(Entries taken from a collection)
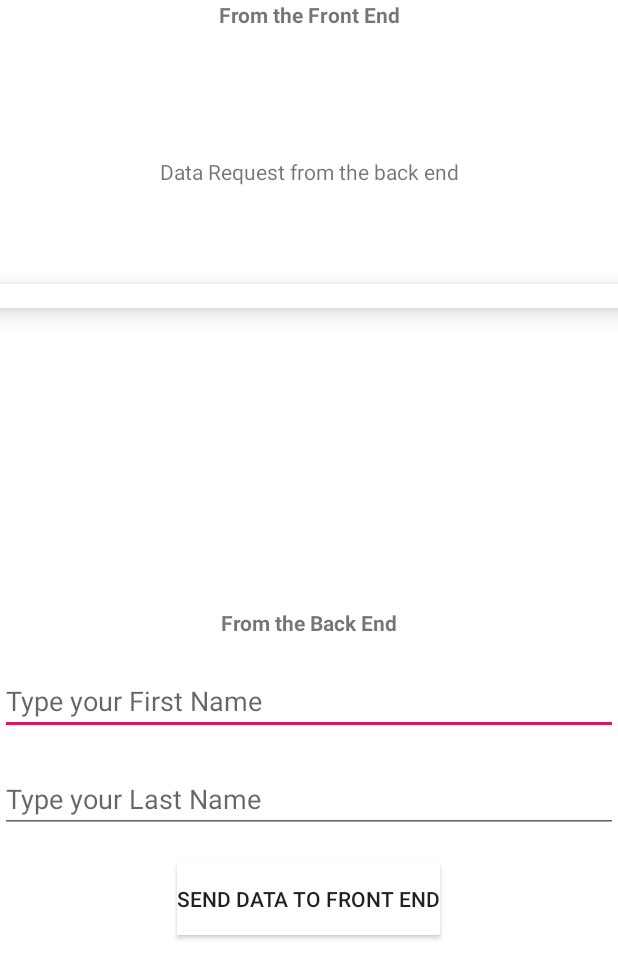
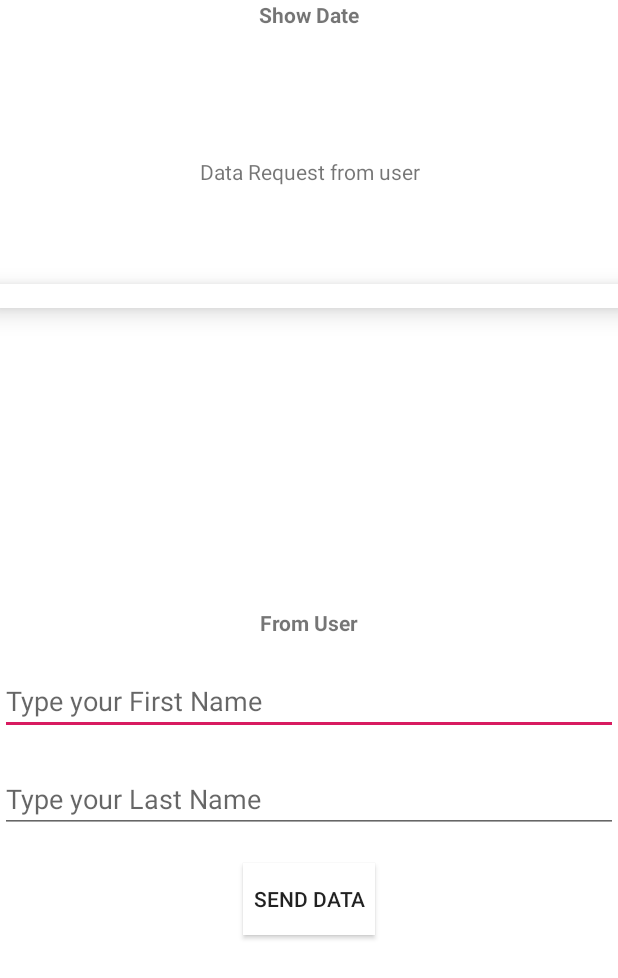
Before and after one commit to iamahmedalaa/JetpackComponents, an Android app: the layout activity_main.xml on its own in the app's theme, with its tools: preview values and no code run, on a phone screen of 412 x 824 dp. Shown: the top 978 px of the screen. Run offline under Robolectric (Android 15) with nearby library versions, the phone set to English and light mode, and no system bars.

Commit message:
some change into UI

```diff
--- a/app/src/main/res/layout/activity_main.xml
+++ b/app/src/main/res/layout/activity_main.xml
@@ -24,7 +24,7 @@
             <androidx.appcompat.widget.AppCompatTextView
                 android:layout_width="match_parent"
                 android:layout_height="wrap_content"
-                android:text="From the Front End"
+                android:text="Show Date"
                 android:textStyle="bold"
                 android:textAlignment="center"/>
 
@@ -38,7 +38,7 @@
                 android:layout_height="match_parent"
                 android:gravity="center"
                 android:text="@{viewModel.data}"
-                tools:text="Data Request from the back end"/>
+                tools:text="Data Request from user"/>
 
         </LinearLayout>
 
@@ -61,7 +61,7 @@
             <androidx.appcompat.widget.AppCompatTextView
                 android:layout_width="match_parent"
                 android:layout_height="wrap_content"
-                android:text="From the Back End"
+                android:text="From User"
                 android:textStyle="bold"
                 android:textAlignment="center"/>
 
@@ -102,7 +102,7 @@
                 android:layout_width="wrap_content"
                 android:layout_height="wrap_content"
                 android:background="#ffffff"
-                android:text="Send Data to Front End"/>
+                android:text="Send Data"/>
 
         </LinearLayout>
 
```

_WHAT YOU WILL DO_.
Leave out the pictures and print every line of the data exactly.

_ANSWER FOR THIS EXERCISE_.
Before and after one commit to iamahmedalaa/JetpackComponents, an Android app: the layout activity_main.xml on its own in the app's theme, with its tools: preview values and no code run, on a phone screen of 412 x 824 dp. Shown: the top 978 px of the screen. Run offline under Robolectric (Android 15) with nearby library versions, the phone set to English and light mode, and no system bars.

Commit message:
some change into UI

```diff
--- a/app/src/main/res/layout/activity_main.xml
+++ b/app/src/main/res/layout/activity_main.xml
@@ -24,7 +24,7 @@
             <androidx.appcompat.widget.AppCompatTextView
                 android:layout_width="match_parent"
                 android:layout_height="wrap_content"
-                android:text="From the Front End"
+                android:text="Show Date"
                 android:textStyle="bold"
                 android:textAlignment="center"/>
 
@@ -38,7 +38,7 @@
                 android:layout_height="match_parent"
                 android:gravity="center"
                 android:text="@{viewModel.data}"
-                tools:text="Data Request from the back end"/>
+                tools:text="Data Request from user"/>
 
         </LinearLayout>
 
@@ -61,7 +61,7 @@
             <androidx.appcompat.widget.AppCompatTextView
                 android:layout_width="match_parent"
                 android:layout_height="wrap_content"
-                android:text="From the Back End"
+                android:text="From User"
                 android:textStyle="bold"
                 android:textAlignment="center"/>
 
@@ -102,7 +102,7 @@
                 android:layout_width="wrap_content"
                 android:layout_height="wrap_content"
                 android:background="#ffffff"
-                android:text="Send Data to Front End"/>
+                android:text="Send Data"/>
 
         </LinearLayout>
 
```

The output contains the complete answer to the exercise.